“Green Acres is the place to be; farm living is the life for me.”  FarmWorld editor David Blower informed me that September 15, 51 years ago the television sitcom Green Acres hit the air waves on CBS. That show did more to distort the public’s view of farming and rural American than any other.  But it was a hit with city folks and had solid ratings until 1971 when it and several other rural related shows, like Petticoat Junction, were canceled by CBS in a move to remove all rural-related programs from their line-up. It was the 70s after all, and the network needed to be hip. Since then, television shows about farm and rural life have seldom returned to prime time network lineups.


For those of you not familiar, the premise of the program was a millionaire lawyer from New York City, Oliver Wendell Douglas (played by Eddie Albert), and his socialite wife, Lisa (played by Eva Gabor), move to the country and take over a farm.
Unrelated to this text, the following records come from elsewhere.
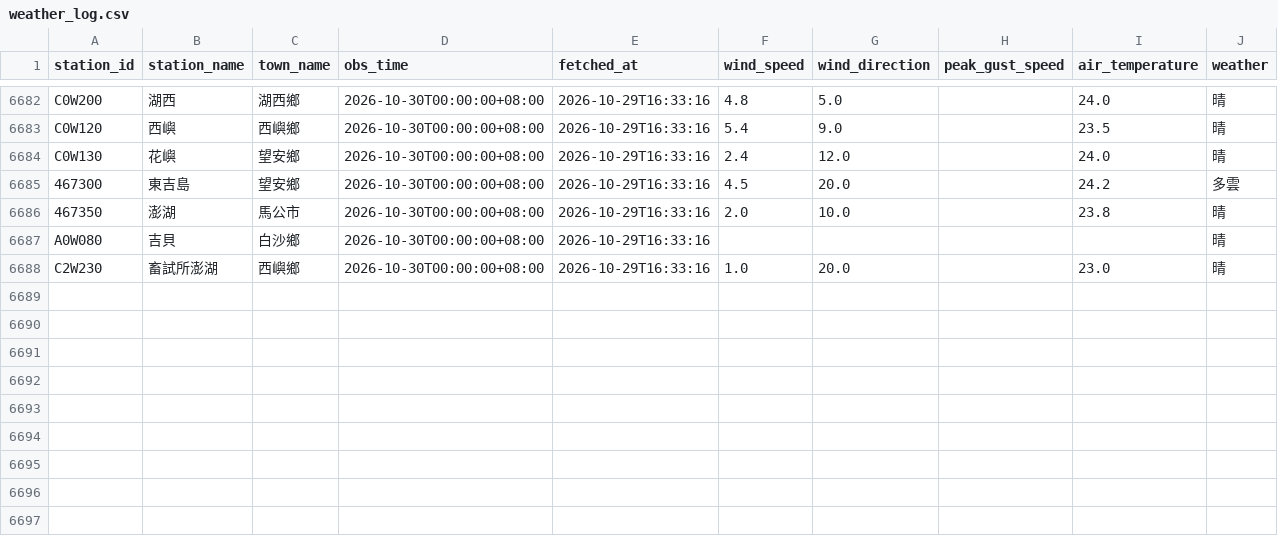
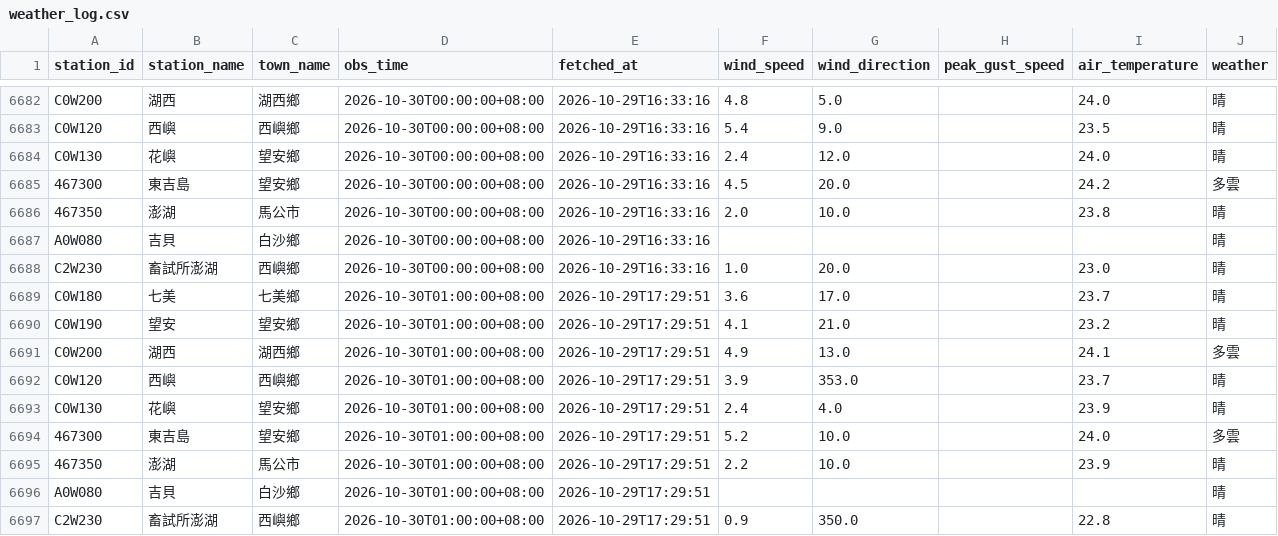
Before and after one commit to NPU-Wally/PengHu-Wind-Watch, a CSV file: gha_log/weather_log.csv, drawn as a sheet; only a part is shown, gaps mark what is left out; the diff names each change by its address in the sheet, - before the commit and + after, or states it on an @@ line.

```diff
--- a/gha_log/weather_log.csv
+++ b/gha_log/weather_log.csv
+row 6689: C0W180 | 七美 | 七美鄉 | 2026-10-30T01:00:00+08:00 | 2026-10-29T17:29:51 | 3.6 | 17.0 |  | 23.7 | 晴
+row 6690: C0W190 | 望安 | 望安鄉 | 2026-10-30T01:00:00+08:00 | 2026-10-29T17:29:51 | 4.1 | 21.0 |  | 23.2 | 晴
+row 6691: C0W200 | 湖西 | 湖西鄉 | 2026-10-30T01:00:00+08:00 | 2026-10-29T17:29:51 | 4.9 | 13.0 |  | 24.1 | 多雲
+row 6692: C0W120 | 西嶼 | 西嶼鄉 | 2026-10-30T01:00:00+08:00 | 2026-10-29T17:29:51 | 3.9 | 353.0 |  | 23.7 | 晴
+row 6693: C0W130 | 花嶼 | 望安鄉 | 2026-10-30T01:00:00+08:00 | 2026-10-29T17:29:51 | 2.4 | 4.0 |  | 23.9 | 晴
+row 6694: 467300 | 東吉島 | 望安鄉 | 2026-10-30T01:00:00+08:00 | 2026-10-29T17:29:51 | 5.2 | 10.0 |  | 24.0 | 多雲
+row 6695: 467350 | 澎湖 | 馬公市 | 2026-10-30T01:00:00+08:00 | 2026-10-29T17:29:51 | 2.2 | 10.0 |  | 23.9 | 晴
+row 6696: A0W080 | 吉貝 | 白沙鄉 | 2026-10-30T01:00:00+08:00 | 2026-10-29T17:29:51 |  |  |  |  | 晴
+row 6697: C2W230 | 畜試所澎湖 | 西嶼鄉 | 2026-10-30T01:00:00+08:00 | 2026-10-29T17:29:51 | 0.9 | 350.0 |  | 22.8 | 晴
```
He knows nothing about farming, and she only want to move back to New York. The clash of city and rural culture provides much of the humor. There are also plenty of odd characters such as Mr. Haney, the oily, dishonest salesman who originally sold Oliver the Green Acres farm; Fred and Doris Ziffel, childless elderly neighbors who have a pig named Arnold, whom they treat as their “son;” Hank Kimball, the county extension agent who draws folks into inane conversations, loses his train of thought, then exits the scene. These, along with several others and a host of town folk, provide great sitcom humor, but present a less than inspiring image of farm folks and rural life.


Several years ago Eddie Albert spoke to a convention of farm broadcasters and apologized for his misrepresentation of farmers. This show lives on today, still aired on fringe channels that specialize in old programs. The program had one of the cutest and catchiest theme songs ever created for a television program, with words that many us still know by heart 50 years later. In this era of remakes, however, what would a “Green Acres 2016” look like?


In our updated version, Mr. Douglas would be a billionaire who made it big in the software business. He will have gotten hooked on farming by playing farm-oriented games on social media.  His significant other would be a liberal feminist who plays the stock market on-line.  She would want to return to the city because the rural broadband is too slow.  She would also get frustrated when her program on the history of feminism was not well received at the extension homemakers club meeting. He would see a software solution to all farm-related tasks and would try to automate everything.  He would be flummoxed, however, when visiting the county FSA office to learn they were still using 30 year old computers. The famous Green Acres theme song would be updated in our new series and would have a hip hop beat.


While rural and city life are a lot closer together than they used to be, there are still customs, traditions, and values that would make for plenty of humorous situations. There could also be some good humor made as the main characters, thinking their new neighbors are bumpkins, find out they are actually more sophisticated and proficient on technical issues than the city folks.   And, perhaps some of the values of honesty, hard work, and community that are common in rural areas might be a bit disconcerting to the newcomers.


Such a series could shed light on some of the real challenges facing rural America and provide a much-needed update of the image of the American farmer. It could also stress some of the things rural and city families have in common and what benefits each has to offer to the other.  Sadly, in today’s reality TV genre, it is our differences that get highlighted and ridiculed.  Perhaps that is one reason our current political rhetoric is so caustic and polarized.


Such a remake of Green Acres is unlikely until we find a way to make agriculture cool to those not involved in it — a very tall order.  Perhaps if we turned our farmer into an aspiring chef and pitched the program to the Food Network? HHHMMMMMM, that might work!


By Gary Truitt